[Structured diff data]
⁂

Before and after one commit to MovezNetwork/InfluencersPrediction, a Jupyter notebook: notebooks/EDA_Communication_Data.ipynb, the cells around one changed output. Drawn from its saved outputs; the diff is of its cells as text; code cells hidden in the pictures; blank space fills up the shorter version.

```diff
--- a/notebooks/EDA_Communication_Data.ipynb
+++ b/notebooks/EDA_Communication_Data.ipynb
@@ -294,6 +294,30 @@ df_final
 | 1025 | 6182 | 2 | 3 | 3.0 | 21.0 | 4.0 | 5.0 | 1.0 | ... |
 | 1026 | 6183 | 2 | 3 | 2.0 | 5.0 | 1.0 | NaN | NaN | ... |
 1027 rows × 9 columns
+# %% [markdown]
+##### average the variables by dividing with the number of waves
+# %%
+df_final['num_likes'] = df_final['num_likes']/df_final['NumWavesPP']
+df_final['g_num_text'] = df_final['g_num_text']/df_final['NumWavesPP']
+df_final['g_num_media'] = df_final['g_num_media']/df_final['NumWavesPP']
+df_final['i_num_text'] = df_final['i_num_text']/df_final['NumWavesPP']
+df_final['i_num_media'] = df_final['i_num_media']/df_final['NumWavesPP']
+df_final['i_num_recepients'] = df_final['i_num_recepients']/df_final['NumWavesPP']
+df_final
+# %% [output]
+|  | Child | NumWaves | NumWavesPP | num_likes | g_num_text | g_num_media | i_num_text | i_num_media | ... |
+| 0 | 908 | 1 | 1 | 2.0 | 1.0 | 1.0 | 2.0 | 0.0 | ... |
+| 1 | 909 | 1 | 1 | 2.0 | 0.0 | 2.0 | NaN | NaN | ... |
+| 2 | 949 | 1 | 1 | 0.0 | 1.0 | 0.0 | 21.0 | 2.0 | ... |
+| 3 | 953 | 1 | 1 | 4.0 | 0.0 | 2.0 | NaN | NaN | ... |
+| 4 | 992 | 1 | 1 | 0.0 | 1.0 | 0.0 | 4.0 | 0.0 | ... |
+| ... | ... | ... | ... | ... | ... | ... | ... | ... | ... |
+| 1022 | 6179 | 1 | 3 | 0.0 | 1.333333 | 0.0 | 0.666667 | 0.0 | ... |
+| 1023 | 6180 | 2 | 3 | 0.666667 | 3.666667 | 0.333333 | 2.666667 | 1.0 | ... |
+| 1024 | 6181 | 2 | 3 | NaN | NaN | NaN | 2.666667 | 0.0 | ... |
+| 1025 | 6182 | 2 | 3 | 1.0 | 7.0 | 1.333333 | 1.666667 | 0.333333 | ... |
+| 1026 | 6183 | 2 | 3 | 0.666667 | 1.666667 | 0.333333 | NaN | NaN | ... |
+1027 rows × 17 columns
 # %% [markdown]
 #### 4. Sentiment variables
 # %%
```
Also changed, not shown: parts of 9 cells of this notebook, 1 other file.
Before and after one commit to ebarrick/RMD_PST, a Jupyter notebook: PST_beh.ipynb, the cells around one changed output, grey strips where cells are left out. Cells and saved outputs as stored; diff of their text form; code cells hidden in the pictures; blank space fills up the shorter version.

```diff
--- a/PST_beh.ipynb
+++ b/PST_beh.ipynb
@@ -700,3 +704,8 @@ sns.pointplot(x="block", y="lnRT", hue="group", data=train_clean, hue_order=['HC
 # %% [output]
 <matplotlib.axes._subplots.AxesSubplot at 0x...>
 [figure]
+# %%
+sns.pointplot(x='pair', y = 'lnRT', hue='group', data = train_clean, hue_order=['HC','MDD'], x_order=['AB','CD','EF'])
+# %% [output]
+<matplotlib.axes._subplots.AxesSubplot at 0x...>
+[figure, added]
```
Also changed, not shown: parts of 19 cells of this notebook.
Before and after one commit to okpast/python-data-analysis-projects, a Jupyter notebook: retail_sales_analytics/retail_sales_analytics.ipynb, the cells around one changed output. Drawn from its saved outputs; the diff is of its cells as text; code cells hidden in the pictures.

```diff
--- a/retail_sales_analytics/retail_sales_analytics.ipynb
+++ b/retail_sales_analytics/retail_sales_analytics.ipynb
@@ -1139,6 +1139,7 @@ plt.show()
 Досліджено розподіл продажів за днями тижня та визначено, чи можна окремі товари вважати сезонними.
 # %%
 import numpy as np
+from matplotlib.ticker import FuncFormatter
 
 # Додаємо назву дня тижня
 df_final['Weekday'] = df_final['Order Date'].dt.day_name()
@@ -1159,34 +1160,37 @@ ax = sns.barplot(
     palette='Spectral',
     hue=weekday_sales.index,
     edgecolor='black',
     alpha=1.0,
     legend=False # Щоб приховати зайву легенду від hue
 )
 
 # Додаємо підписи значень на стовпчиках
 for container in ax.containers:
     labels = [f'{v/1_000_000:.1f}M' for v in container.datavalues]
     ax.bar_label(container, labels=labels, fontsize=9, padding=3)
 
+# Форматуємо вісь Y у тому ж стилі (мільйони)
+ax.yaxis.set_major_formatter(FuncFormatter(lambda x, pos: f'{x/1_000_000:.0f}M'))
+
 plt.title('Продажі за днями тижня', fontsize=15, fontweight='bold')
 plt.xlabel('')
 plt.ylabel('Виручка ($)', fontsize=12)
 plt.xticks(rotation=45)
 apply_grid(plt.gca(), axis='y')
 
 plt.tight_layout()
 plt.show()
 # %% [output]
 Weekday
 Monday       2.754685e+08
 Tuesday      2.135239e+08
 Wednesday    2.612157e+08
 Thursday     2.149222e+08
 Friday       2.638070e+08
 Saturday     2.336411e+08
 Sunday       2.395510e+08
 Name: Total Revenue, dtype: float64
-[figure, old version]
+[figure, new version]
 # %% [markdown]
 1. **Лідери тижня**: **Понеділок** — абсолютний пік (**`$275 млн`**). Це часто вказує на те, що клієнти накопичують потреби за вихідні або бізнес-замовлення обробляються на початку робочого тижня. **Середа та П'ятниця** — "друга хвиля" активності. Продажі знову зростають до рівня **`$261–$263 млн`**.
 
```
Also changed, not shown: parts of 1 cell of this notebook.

⁂

### Requirement
Which of the lines above hold the string "pointplot"? Copy each one.

### Reply
@@ -700,3 +704,8 @@ sns.pointplot(x="block", y="lnRT", hue="group", data=train_clean, hue_order=['HC
+sns.pointplot(x='pair', y = 'lnRT', hue='group', data = train_clean, hue_order=['HC','MDD'], x_order=['AB','CD','EF'])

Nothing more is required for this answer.